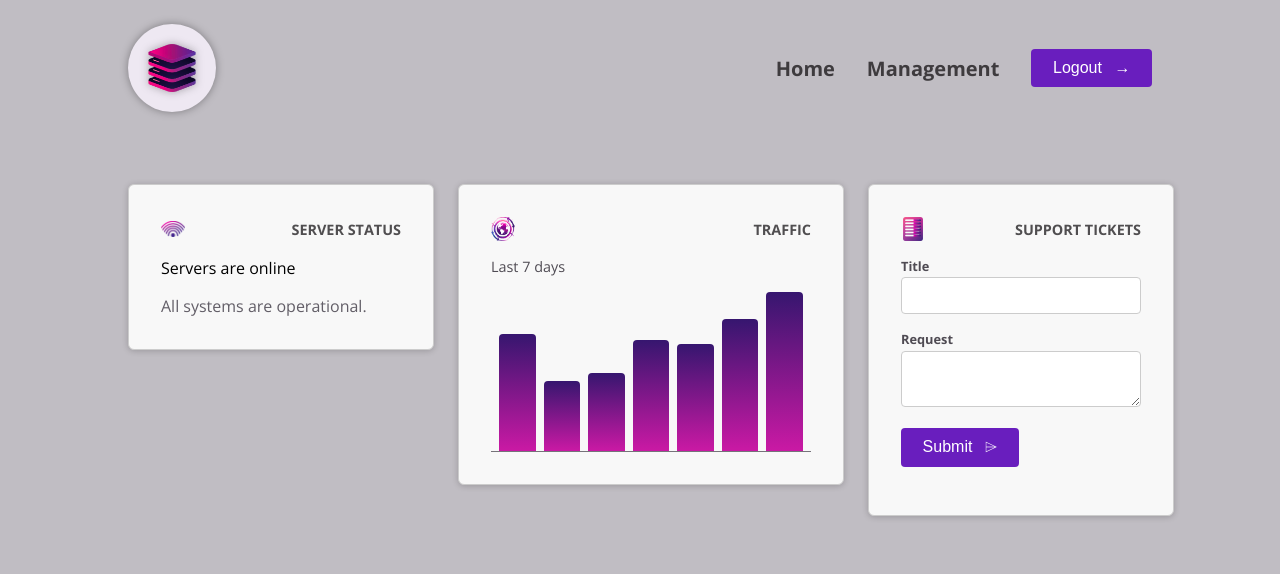
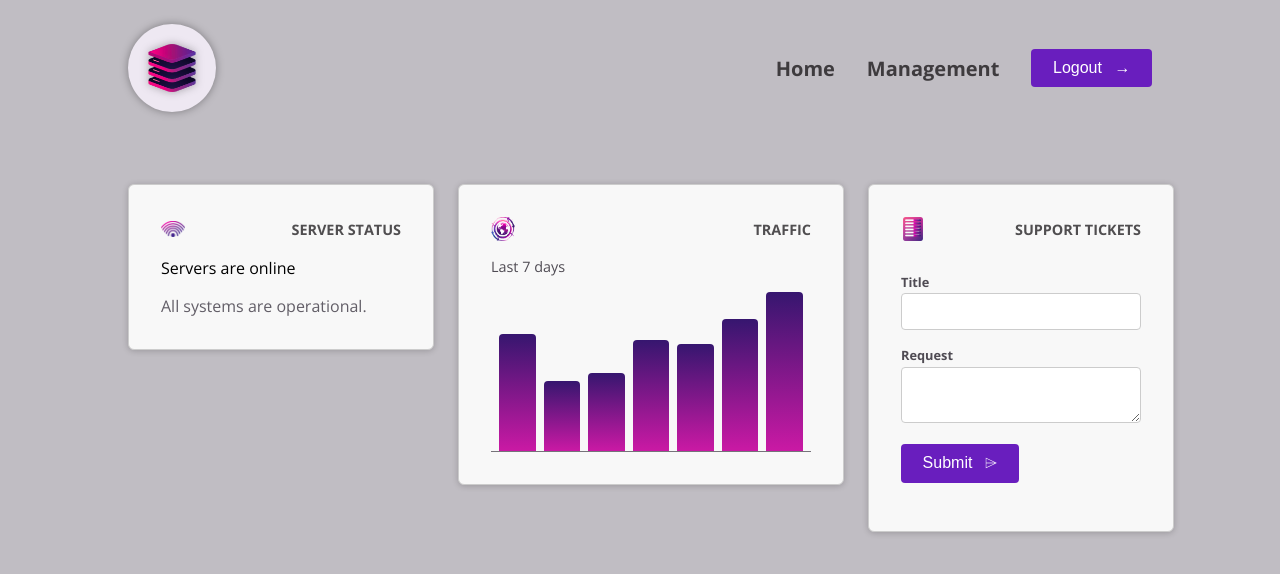
Before and after one commit to DCPagan/angular-06-cmp-deep-dive, an Angular app: page / in a window 1280 px wide. Shown: the top 574 px of the page. Built offline with nearby package versions, Linux system fonts and the light colour scheme.

Commit message:
Style tickets and traffic components via host element

```diff
--- a/src/app/dashboard/tickets/tickets.component.css
+++ b/src/app/dashboard/tickets/tickets.component.css
@@ -1,33 +1,33 @@
-#tickets {
+:host {
   display: flex;
   flex-direction: column;
   gap: 1.5rem;
 }
 
-#tickets ul {
+:host ul {
   list-style: none;
   margin: 0;
   padding: 0;
   width: 15rem;
 }
 
-#tickets li {
+:host li {
   margin: 0.5rem 0;
 }
 
-#tickets p {
+:host p {
   margin: 0;
   color: #4f4b53;
 }
 
-#tickets h2 {
+:host h2 {
   margin: 0;
   font-size: 1.1rem;
   color: #38343c;
 }
 
 @media (min-width: 768px) {
-  #tickets {
+  :host {
     flex-direction: row;
   }
 }
--- a/src/app/dashboard/tickets/tickets.component.html
+++ b/src/app/dashboard/tickets/tickets.component.html
@@ -1,3 +1 @@
-<div id="new-ticket">
-  <app-new-ticket />
-</div>
+<app-new-ticket />
--- a/src/app/dashboard/tickets/tickets.component.ts
+++ b/src/app/dashboard/tickets/tickets.component.ts
@@ -8,6 +8,4 @@
   templateUrl: './tickets.component.html',
   styleUrl: './tickets.component.css'
 })
-export class TicketsComponent {
-
-}
+export class TicketsComponent {}
--- a/src/app/dashboard/traffic/traffic.component.css
+++ b/src/app/dashboard/traffic/traffic.component.css
@@ -1,4 +1,4 @@
-#traffic {
+:host {
   display: block;
   width: 15rem;
 }
@@ -26,7 +26,7 @@
 }
 
 @media (min-width: 768px) {
-  #traffic {
+  :host {
     width: 20rem;
   }
 }
--- a/src/app/dashboard/traffic/traffic.component.html
+++ b/src/app/dashboard/traffic/traffic.component.html
@@ -1,8 +1,6 @@
-<div id="traffic">
-  <p>Last 7 days</p>
-  <div id="chart">
-    @for (dataPoint of dummyTrafficData; track dataPoint.id) {
-      <div [style.height]="(dataPoint.value / maxTraffic) * 100 + '%'"></div>
-    }
-  </div>
+<p>Last 7 days</p>
+<div id="chart">
+  @for (dataPoint of dummyTrafficData; track dataPoint.id) {
+    <div [style.height]="(dataPoint.value / maxTraffic) * 100 + '%'"></div>
+  }
 </div>
```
☆ ☆ ☆
To do. Any images must be dropped; all other material is to be printed exactly.

Exercise solution.
Before and after one commit to DCPagan/angular-06-cmp-deep-dive, an Angular app: page / in a window 1280 px wide. Shown: the top 574 px of the page. Built offline with nearby package versions, Linux system fonts and the light colour scheme.

Commit message:
Style tickets and traffic components via host element

```diff
--- a/src/app/dashboard/tickets/tickets.component.css
+++ b/src/app/dashboard/tickets/tickets.component.css
@@ -1,33 +1,33 @@
-#tickets {
+:host {
   display: flex;
   flex-direction: column;
   gap: 1.5rem;
 }
 
-#tickets ul {
+:host ul {
   list-style: none;
   margin: 0;
   padding: 0;
   width: 15rem;
 }
 
-#tickets li {
+:host li {
   margin: 0.5rem 0;
 }
 
-#tickets p {
+:host p {
   margin: 0;
   color: #4f4b53;
 }
 
-#tickets h2 {
+:host h2 {
   margin: 0;
   font-size: 1.1rem;
   color: #38343c;
 }
 
 @media (min-width: 768px) {
-  #tickets {
+  :host {
     flex-direction: row;
   }
 }
--- a/src/app/dashboard/tickets/tickets.component.html
+++ b/src/app/dashboard/tickets/tickets.component.html
@@ -1,3 +1 @@
-<div id="new-ticket">
-  <app-new-ticket />
-</div>
+<app-new-ticket />
--- a/src/app/dashboard/tickets/tickets.component.ts
+++ b/src/app/dashboard/tickets/tickets.component.ts
@@ -8,6 +8,4 @@
   templateUrl: './tickets.component.html',
   styleUrl: './tickets.component.css'
 })
-export class TicketsComponent {
-
-}
+export class TicketsComponent {}
--- a/src/app/dashboard/traffic/traffic.component.css
+++ b/src/app/dashboard/traffic/traffic.component.css
@@ -1,4 +1,4 @@
-#traffic {
+:host {
   display: block;
   width: 15rem;
 }
@@ -26,7 +26,7 @@
 }
 
 @media (min-width: 768px) {
-  #traffic {
+  :host {
     width: 20rem;
   }
 }
--- a/src/app/dashboard/traffic/traffic.component.html
+++ b/src/app/dashboard/traffic/traffic.component.html
@@ -1,8 +1,6 @@
-<div id="traffic">
-  <p>Last 7 days</p>
-  <div id="chart">
-    @for (dataPoint of dummyTrafficData; track dataPoint.id) {
-      <div [style.height]="(dataPoint.value / maxTraffic) * 100 + '%'"></div>
-    }
-  </div>
+<p>Last 7 days</p>
+<div id="chart">
+  @for (dataPoint of dummyTrafficData; track dataPoint.id) {
+    <div [style.height]="(dataPoint.value / maxTraffic) * 100 + '%'"></div>
+  }
 </div>
```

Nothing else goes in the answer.